Facts: A homeowner obtained a loan secured by a trust deed naming Mortgage Electronic Registration System (MERS) as the beneficiary. The trust deed did not name a trustee. The owner defaulted on the loan and MERS designated a trustee to initiate nonjudicial foreclosure. The trustee filed a notice of the trustee’s sale and the home was sold.

Claim:  The owner sought to void the foreclosure, claiming the trustee’s sale was not valid since the deed of trust did not designate a trustee and thus did not grant the authority to foreclose.

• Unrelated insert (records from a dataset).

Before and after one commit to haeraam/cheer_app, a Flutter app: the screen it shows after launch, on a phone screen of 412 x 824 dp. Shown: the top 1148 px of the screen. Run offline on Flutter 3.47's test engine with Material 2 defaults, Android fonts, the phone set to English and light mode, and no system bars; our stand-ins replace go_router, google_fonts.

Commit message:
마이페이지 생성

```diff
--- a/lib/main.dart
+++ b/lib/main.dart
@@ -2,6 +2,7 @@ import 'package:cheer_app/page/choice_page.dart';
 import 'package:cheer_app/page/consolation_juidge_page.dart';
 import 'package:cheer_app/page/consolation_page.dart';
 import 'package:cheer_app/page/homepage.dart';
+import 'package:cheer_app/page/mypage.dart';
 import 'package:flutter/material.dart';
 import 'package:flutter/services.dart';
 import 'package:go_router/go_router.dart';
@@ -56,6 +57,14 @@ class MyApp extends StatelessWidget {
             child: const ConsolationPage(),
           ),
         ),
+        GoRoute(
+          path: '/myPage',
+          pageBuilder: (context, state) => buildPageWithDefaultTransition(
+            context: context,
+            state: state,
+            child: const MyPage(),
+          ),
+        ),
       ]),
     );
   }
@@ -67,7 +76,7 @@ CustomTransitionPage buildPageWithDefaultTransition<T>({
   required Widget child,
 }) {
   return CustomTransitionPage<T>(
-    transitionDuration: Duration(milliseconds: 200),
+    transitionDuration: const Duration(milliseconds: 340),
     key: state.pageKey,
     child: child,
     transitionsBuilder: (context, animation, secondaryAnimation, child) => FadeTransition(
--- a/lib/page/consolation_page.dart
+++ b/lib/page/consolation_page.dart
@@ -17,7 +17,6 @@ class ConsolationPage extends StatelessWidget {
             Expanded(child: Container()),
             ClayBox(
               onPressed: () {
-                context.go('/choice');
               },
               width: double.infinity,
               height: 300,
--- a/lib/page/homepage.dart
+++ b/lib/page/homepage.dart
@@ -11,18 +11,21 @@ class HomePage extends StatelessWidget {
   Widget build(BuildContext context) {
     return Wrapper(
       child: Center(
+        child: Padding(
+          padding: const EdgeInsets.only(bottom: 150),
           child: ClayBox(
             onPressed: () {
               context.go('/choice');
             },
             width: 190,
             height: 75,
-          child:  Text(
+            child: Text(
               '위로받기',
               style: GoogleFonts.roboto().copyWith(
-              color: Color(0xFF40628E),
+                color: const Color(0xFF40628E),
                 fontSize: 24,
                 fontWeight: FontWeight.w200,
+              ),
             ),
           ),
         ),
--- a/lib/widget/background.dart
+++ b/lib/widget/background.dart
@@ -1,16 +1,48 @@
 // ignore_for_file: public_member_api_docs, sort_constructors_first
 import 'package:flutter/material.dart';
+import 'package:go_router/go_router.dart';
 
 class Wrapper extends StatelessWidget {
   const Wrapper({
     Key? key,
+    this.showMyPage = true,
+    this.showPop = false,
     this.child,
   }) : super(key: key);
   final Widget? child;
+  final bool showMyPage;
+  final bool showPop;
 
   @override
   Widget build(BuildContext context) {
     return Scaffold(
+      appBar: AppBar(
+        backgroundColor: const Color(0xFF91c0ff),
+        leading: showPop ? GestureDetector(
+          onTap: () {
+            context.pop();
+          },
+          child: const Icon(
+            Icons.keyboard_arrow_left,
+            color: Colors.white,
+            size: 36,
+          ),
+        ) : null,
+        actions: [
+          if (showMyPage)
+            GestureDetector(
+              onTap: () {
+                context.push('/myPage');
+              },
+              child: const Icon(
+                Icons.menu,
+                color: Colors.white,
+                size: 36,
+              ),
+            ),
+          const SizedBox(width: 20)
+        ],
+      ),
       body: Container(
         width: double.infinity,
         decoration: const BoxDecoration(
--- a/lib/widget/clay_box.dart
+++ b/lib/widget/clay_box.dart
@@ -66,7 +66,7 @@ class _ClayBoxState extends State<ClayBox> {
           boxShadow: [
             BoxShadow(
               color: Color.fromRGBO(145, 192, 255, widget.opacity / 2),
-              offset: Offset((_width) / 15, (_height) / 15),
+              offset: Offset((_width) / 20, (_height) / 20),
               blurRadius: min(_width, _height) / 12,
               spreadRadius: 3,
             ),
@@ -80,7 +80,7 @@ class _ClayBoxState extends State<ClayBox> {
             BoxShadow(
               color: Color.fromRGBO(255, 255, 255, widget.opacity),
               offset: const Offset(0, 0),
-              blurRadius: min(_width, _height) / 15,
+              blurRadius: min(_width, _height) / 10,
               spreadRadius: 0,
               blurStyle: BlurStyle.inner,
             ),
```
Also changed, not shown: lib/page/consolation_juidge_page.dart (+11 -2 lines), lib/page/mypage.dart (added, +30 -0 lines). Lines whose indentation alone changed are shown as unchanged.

Counter claim:  The lender sought to uphold the foreclosure, claiming the trustee’s sale was valid since MERS as beneficiary had the authority to appoint a trustee prior to the foreclosure.

Holding: A California Court of Appeal held the foreclosure was valid since, regardless of whether the trust initially failed to name a trustee, the trustee designated by MERS prior to foreclosure had the right to foreclose. [Shuster v. BAC Home Loans Servicing (2012) ___ CA4th___]